◆ **WHAT THIS TASK INVOLVES**: Scan the listing below. Copy each line that contains "participant".

◆ **GIVEN DATA**:
•••••
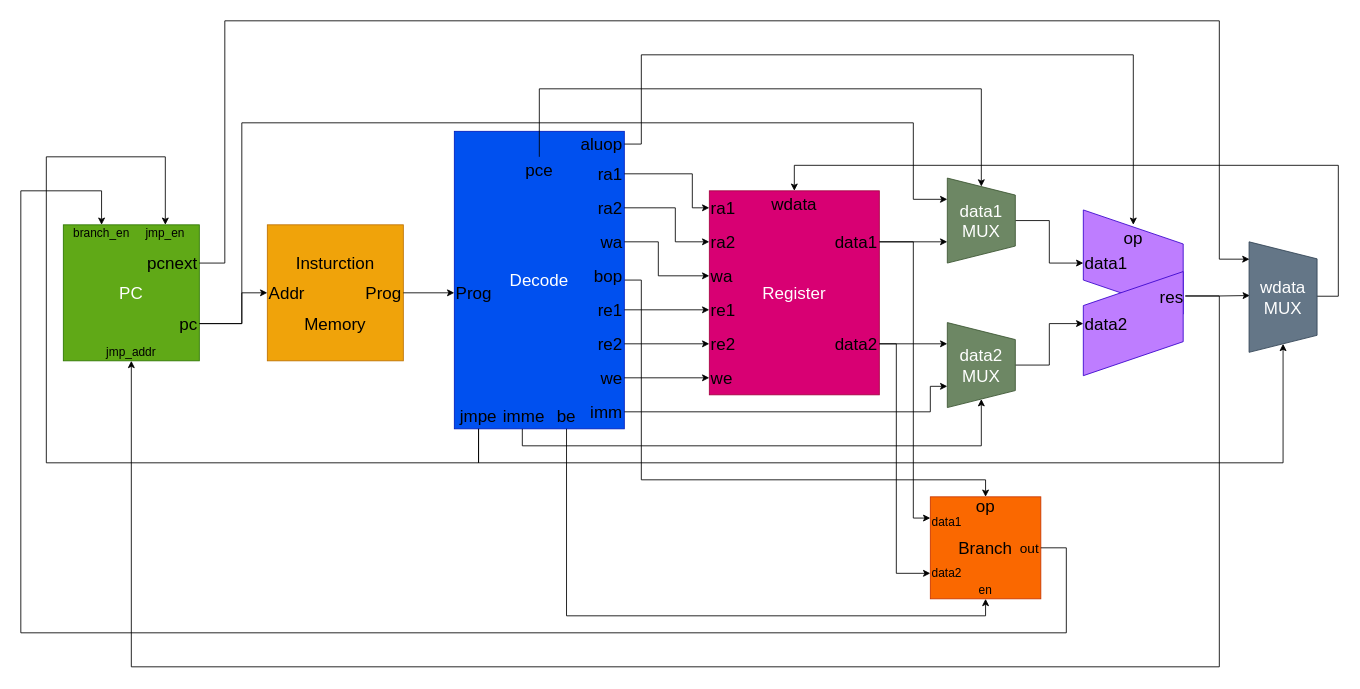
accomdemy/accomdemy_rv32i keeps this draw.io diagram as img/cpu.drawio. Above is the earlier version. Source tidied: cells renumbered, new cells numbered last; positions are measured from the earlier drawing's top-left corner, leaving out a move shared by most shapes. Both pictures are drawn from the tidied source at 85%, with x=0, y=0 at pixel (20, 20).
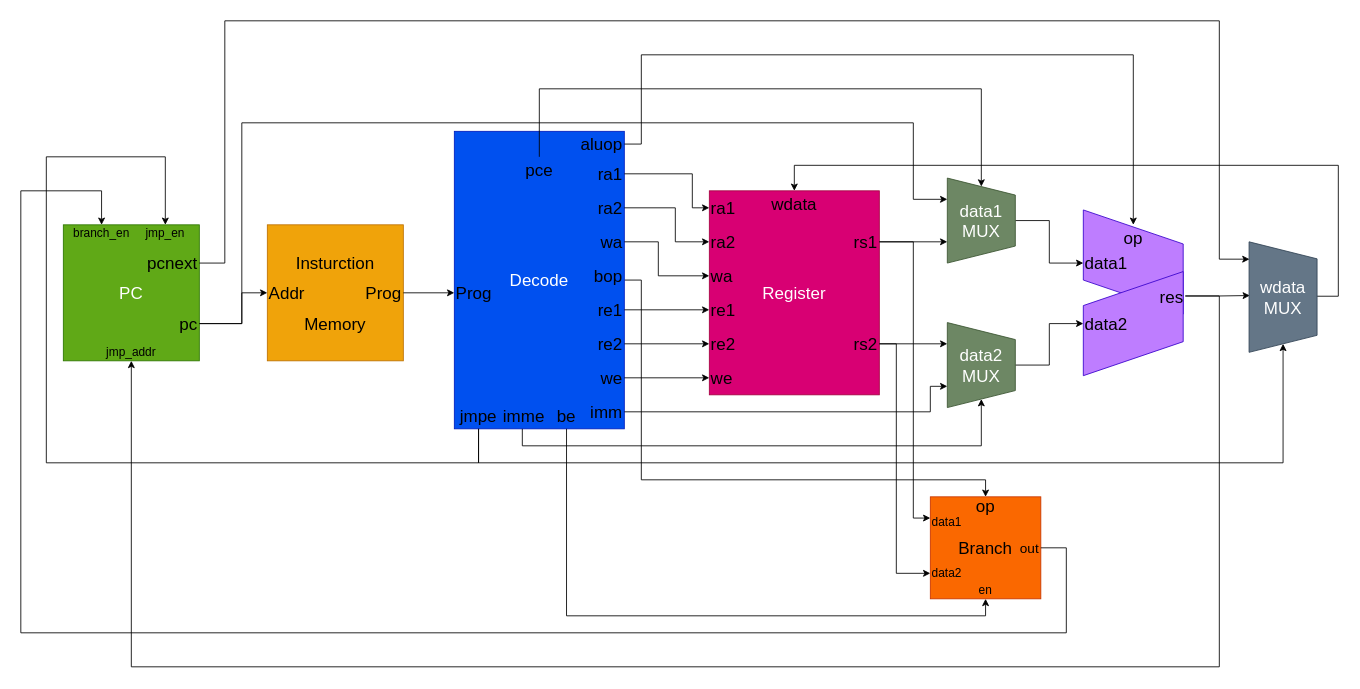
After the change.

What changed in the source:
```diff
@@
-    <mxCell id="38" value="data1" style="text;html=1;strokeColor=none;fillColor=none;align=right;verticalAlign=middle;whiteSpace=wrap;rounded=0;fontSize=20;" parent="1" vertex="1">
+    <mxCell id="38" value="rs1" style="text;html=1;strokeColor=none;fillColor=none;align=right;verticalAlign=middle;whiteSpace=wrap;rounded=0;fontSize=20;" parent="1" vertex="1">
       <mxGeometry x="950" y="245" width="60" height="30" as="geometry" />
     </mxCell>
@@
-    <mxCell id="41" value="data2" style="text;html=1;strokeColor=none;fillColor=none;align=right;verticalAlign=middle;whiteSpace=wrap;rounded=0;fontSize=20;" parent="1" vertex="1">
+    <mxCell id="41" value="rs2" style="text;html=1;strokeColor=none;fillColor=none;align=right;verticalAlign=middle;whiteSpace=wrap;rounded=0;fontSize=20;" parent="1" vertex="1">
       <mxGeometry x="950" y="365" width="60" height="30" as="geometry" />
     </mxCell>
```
•••••
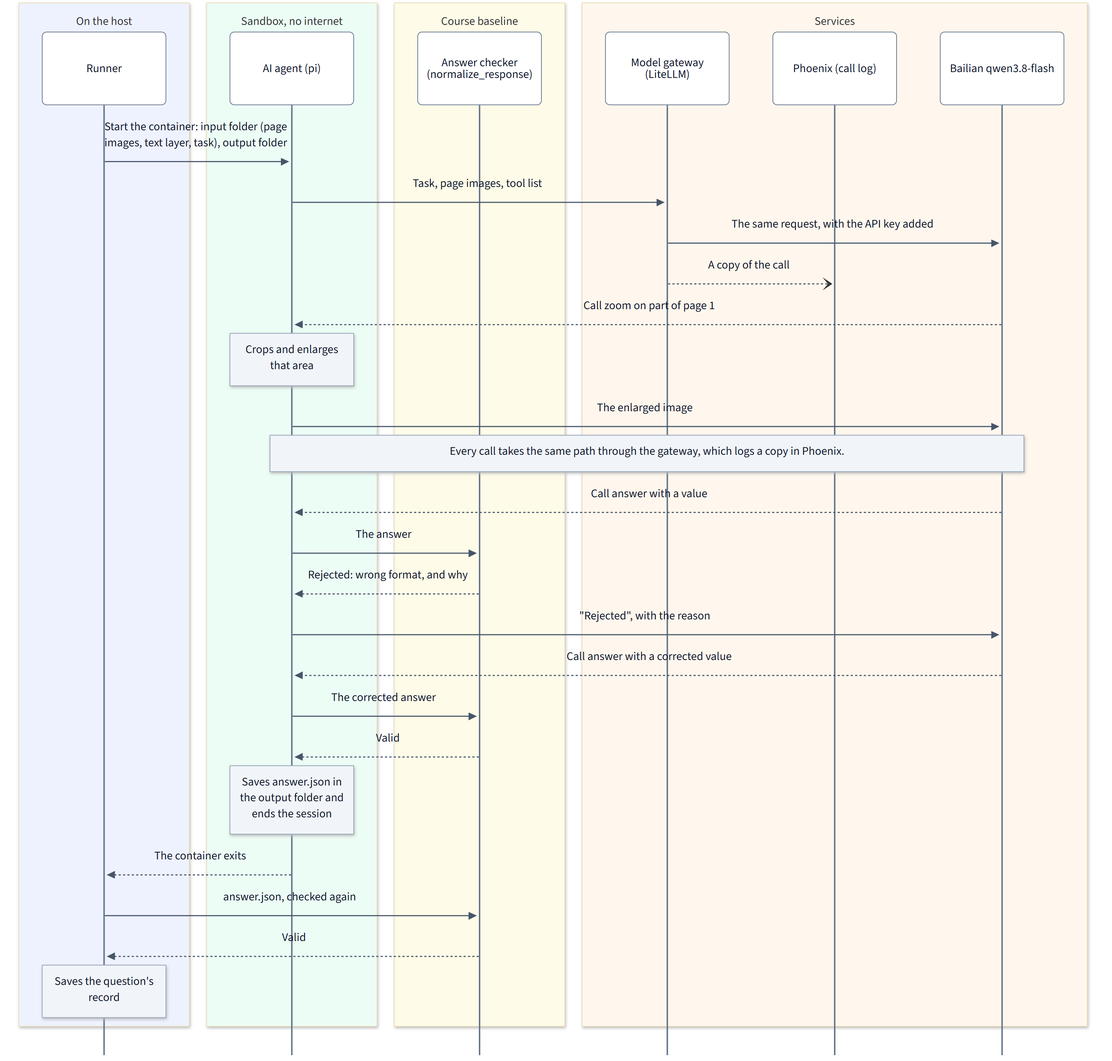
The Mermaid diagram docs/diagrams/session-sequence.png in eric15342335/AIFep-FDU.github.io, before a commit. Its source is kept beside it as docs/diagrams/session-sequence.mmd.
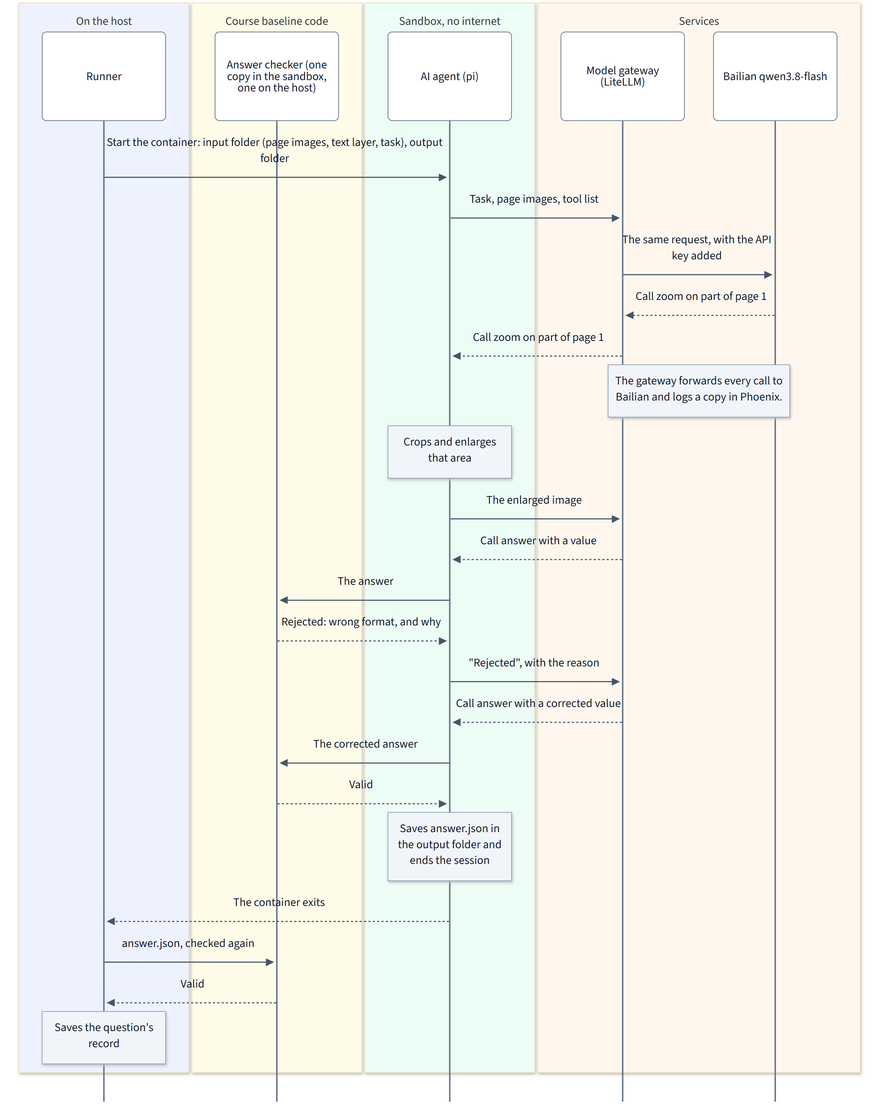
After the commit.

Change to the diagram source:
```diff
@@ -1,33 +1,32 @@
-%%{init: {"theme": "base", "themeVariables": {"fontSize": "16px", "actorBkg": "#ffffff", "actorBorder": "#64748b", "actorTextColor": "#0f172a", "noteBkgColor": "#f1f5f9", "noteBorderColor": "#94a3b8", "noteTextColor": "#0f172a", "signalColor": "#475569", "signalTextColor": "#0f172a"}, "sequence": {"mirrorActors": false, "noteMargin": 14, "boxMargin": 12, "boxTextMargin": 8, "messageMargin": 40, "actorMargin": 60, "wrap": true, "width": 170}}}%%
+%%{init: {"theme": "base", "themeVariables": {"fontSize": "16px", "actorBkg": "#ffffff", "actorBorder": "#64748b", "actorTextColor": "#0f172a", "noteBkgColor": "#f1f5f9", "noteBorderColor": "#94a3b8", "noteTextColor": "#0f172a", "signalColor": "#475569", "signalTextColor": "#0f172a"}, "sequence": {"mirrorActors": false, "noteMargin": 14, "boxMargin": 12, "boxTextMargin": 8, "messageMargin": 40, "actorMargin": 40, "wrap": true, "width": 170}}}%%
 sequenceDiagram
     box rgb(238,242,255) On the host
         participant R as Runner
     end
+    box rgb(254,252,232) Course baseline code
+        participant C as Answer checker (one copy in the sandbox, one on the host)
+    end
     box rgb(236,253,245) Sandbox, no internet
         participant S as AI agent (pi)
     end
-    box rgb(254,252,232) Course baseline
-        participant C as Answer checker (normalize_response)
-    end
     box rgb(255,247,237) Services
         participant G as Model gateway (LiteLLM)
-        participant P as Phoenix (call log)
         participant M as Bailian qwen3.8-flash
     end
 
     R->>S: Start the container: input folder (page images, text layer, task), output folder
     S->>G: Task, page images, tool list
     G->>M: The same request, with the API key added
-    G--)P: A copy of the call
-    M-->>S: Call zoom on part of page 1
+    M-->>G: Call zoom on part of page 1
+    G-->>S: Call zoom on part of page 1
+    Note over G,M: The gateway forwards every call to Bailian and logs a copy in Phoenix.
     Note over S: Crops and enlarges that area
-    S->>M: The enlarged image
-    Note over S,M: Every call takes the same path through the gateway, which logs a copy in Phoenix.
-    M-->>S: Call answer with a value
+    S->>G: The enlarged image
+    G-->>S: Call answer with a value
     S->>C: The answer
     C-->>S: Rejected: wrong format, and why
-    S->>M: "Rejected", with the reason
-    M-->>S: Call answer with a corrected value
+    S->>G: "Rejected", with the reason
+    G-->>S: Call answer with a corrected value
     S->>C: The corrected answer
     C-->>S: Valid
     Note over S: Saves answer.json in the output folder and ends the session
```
•••••
◆ **ANSWER BELOW**:
         participant R as Runner
+        participant C as Answer checker (one copy in the sandbox, one on the host)
         participant S as AI agent (pi)
-        participant C as Answer checker (normalize_response)
         participant G as Model gateway (LiteLLM)
-        participant P as Phoenix (call log)
         participant M as Bailian qwen3.8-flash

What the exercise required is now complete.